Prime minister Nouri Al Maliki has his own reasons for sidelining Sunni rivals. But the crisis over Sunni demands is compounded in part by the presence of Al Qaeda affiliates among the protesters.
Three years after Al Qaeda in Iraq was effectively wiped out, thanks to the grassroots tribal "Awakening Councils", Al Qaeda is now stronger than ever. To push them back, it is important to understand how the current government has empowered extremists and made their alliance with local communities possible.
Al Qaeda filled a power vacuum created by the mismanaged withdrawal of American troops in October 2011. The group grew in strength due to the lack of desire on the part of Sunni Iraqis to cooperate with the government in challenging Al Qaeda, a government that has continually alienated and marginalised Sunnis.
There is a deep sense of betrayal on the part of Sunnis in Iraq. They feel they were targeted twice: first by the post-war de-Baathification policies of the coalition government, which focused on Sunni elements of the former regime and excluded Shia ones. That led many Sunnis to join Al Qaeda to fight against the American and government forces. Some of those later returned to work with the government through the so-called Awakening Councils or the Sons of Iraq. But, and this is what Sunnis feel is the second betrayal, although the grass-roots forces were credited for defeating Al Qaeda between 2007 and 2010, the government failed to integrate those forces into the military and security forces.
The danger of this latest resurrection of Al Qaeda is that it is now mostly Iraqi, unlike during its peak in 2006. Between 2006 and 2010, foreign fighters made up nearly 90 per cent of Al Qaeda cadres; now, the reverse ratio is true.
Today, members of those councils are fighting side-by-side with former foes to challenge what they perceive as a sectarian government. In fact, some of those killed during last week's clashes were members of those councils, which should be a wake-up call to the Al Maliki government.

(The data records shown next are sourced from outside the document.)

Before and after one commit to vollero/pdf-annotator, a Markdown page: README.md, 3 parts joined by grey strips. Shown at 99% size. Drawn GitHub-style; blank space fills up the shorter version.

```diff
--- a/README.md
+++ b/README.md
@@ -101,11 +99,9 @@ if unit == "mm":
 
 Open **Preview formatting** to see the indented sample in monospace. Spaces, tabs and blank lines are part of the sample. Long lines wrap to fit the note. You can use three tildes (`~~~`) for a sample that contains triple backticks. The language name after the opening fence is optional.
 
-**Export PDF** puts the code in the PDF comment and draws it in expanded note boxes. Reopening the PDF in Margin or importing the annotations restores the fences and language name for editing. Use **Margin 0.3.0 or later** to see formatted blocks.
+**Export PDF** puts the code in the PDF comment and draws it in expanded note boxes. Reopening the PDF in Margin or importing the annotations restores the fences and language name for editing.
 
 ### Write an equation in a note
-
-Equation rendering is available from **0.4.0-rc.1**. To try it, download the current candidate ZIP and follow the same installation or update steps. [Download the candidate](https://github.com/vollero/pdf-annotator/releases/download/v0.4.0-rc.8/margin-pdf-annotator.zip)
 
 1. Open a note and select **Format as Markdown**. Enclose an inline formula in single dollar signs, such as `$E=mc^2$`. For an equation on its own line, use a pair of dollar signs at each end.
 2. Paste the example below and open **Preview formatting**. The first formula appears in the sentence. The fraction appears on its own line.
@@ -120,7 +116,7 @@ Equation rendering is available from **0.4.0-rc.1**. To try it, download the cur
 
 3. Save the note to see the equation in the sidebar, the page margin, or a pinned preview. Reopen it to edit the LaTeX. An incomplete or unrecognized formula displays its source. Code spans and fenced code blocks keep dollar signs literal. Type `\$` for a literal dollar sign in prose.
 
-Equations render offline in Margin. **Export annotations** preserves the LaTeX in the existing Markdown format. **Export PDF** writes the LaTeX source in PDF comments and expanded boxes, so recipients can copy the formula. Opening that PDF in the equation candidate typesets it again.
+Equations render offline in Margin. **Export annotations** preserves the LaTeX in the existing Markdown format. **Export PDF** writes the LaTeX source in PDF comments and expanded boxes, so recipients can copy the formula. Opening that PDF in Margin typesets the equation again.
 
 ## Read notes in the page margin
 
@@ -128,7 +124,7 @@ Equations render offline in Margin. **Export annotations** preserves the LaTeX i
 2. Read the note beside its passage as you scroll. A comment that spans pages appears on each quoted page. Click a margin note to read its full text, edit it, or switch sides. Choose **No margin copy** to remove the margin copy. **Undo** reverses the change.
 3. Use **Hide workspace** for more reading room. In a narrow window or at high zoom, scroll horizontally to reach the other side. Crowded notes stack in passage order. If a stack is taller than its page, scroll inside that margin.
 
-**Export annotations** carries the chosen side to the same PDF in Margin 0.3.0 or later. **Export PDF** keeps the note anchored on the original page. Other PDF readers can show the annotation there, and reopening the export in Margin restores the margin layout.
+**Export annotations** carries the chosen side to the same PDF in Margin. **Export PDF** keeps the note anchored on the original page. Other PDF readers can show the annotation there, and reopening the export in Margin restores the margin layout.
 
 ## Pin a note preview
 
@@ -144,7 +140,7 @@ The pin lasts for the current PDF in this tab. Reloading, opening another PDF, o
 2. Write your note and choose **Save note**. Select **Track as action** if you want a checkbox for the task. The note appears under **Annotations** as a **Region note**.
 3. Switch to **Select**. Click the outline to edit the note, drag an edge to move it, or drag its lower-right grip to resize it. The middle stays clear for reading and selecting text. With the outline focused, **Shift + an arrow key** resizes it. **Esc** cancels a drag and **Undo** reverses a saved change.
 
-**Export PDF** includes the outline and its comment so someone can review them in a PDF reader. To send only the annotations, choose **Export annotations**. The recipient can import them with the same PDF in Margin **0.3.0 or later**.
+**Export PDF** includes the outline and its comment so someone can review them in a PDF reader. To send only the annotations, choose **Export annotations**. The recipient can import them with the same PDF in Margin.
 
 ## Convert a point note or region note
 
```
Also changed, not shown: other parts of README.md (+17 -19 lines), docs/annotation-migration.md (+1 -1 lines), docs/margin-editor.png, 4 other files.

To be sure, there are regional dimensions to this crisis which should be taken into consideration, but they must not be a reason for Mr Al Maliki to shun the protesters' legitimate demands.
According to some accounts, the current crisis is fuelled by outside sponsors, particularly from individuals in the Gulf region. For a while, there has been a build up to form a Sunni counterweight to what many Iraqis perceive as attempts by Mr Al Maliki to consolidate power and form loyal military forces. Mr Al Maliki recognises this regional dimension but he would be misguided if he believes that the solution is to promote that narrative rather than deal with the issue head on and intercept any attempts to stoke sectarian tensions.
Mr Al Maliki nonetheless appears to be both paranoid and unwilling to offer meaningful reforms, which makes confrontation almost inevitable. There have been calls, including by the speaker of Iraq's House of Representatives, Osama Al Nujaifi, for the government to resign and the country to hold early elections. The use of language such as "we will burn everything" by Anbar police chief, Maj Gen Hadi Rezaij, is certainly unhelpful.
Another regional factor is the spill over of the Syrian conflict. Many Sunni Iraqis perceive the war in Syria as part of one wider regional conflict against Iran and its "agents". Iraqi Sunnis maintain that their marginalisation can be traced back to Iran, which is helping not only Mr Al Maliki's government but also the Assad regime in Syria and Hizbollah in Lebanon. On a smaller scale, there is a sense that all religious groups in the region are well-armed except for Sunnis, deliberately kept weak by outside powers.
But it is also worth noting that this unprecedented unity of Sunnis in Iraq against the government is not purely sectarian but emanates from the desperate need to coalesce in the absence of the state, pragmatically reverting to traditional forms of alliance in the face of what is seen as a sectarian government. And yet, Iraq's Sunni population has proven - by siding with the state against insurgents - that they are ready to abandon their traditional forms of alliances and pledge loyalty to the government.
Al Qaeda in Iraq has gone through a cyclical process of expansion and contraction, all depending on how much Sunnis have been included in the Iraqi political process. With a major conflict looming, there is hope that Iraq's religious, tribal and provincial leaders will calm tensions. But such hopes may be dashed against the rocks of Mr Al Maliki's policies and the current regional and local dynamics.
On Twitter: @hhassan140